Canticle of the Birds, the most beautiful intact Persian manuscript in the Metropolitan, was illustrated for a king in Herat in present-day Afghanistan in 1487. This talk illuminates some of the prodigiously rich mystical symbolism of the manuscript’s art—the flight and fusion of all the world's soul-birds into the radiance of the Divine Sun-Bird—in light of some of the most glorious Islamic paintings from the Persian and Indian regions in the Metropolitan's collection.
Tickets to this event include Museum admission.
Above: The Concourse of the Birds (detail), folio from a Mantiq al-tair (Language of the Birds) ca. 1600. Painting by Habiballah of Sava (active ca. 1590–1610). Author: Farid al-Din `Attar (ca. 1142–1220) Isfahan, Iran.
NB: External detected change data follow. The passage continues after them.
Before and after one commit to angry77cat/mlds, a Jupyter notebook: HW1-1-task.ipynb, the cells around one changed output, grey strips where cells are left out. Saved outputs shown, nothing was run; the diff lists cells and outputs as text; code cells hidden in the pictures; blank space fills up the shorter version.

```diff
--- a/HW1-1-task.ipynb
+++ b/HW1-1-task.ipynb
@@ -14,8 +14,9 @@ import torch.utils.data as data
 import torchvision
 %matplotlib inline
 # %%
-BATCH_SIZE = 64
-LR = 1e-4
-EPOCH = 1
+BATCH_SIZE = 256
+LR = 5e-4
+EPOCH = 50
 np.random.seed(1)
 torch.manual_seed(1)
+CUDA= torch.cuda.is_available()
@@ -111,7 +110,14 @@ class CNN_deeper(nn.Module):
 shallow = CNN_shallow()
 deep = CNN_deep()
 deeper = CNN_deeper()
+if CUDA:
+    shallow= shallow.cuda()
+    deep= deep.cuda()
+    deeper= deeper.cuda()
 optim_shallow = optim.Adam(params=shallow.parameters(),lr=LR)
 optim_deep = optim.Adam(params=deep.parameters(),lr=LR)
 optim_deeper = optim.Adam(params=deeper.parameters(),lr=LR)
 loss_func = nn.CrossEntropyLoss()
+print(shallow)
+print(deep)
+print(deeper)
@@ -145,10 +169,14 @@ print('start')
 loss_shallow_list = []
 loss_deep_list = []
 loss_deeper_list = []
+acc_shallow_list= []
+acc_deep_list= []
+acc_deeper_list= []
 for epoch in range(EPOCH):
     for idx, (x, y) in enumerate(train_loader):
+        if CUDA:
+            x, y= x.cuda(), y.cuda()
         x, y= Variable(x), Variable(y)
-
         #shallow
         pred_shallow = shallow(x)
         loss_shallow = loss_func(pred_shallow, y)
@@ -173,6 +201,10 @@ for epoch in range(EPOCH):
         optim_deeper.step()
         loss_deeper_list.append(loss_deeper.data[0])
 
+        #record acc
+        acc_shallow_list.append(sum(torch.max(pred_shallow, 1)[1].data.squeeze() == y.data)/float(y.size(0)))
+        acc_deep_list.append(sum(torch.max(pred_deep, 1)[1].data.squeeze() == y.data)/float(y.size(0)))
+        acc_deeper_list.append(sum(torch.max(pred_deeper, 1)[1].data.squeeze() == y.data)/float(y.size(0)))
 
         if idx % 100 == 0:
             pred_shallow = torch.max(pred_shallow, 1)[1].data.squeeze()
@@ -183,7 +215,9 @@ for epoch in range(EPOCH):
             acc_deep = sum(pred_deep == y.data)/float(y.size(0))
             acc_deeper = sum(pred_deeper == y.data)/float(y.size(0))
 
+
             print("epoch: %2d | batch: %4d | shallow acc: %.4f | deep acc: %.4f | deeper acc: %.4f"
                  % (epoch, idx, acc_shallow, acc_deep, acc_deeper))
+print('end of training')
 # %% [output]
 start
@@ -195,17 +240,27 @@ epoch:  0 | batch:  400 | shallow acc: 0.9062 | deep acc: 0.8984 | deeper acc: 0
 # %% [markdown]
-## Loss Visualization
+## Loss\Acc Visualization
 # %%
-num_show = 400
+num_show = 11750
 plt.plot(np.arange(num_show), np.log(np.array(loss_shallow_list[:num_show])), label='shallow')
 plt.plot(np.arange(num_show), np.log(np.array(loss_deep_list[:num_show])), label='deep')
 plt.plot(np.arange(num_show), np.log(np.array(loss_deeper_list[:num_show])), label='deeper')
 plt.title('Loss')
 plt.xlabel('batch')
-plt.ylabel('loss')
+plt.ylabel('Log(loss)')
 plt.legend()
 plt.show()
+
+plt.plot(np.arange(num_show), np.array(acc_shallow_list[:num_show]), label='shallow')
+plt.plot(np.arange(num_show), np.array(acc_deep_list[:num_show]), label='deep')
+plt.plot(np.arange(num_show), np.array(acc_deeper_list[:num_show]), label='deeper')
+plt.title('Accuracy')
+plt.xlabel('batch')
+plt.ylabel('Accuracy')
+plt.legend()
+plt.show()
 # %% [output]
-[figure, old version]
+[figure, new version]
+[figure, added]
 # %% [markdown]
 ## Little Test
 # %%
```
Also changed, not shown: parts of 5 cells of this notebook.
Ink, opaque watercolor, gold, and silver, on paper; H. 10 in. (25.4 cm) W. 4 1/2in. (11.4cm) Page: H. 13 in. (33 cm) W. 8 3/16 in. (20.8 cm) Mat: H. 19 1/4 in. (48.9 cm) W. 14 1/4 in. (36.2 cm). The Metropolitan Museum of Art, New York, Fletcher Fund, 1963 (63.210.11)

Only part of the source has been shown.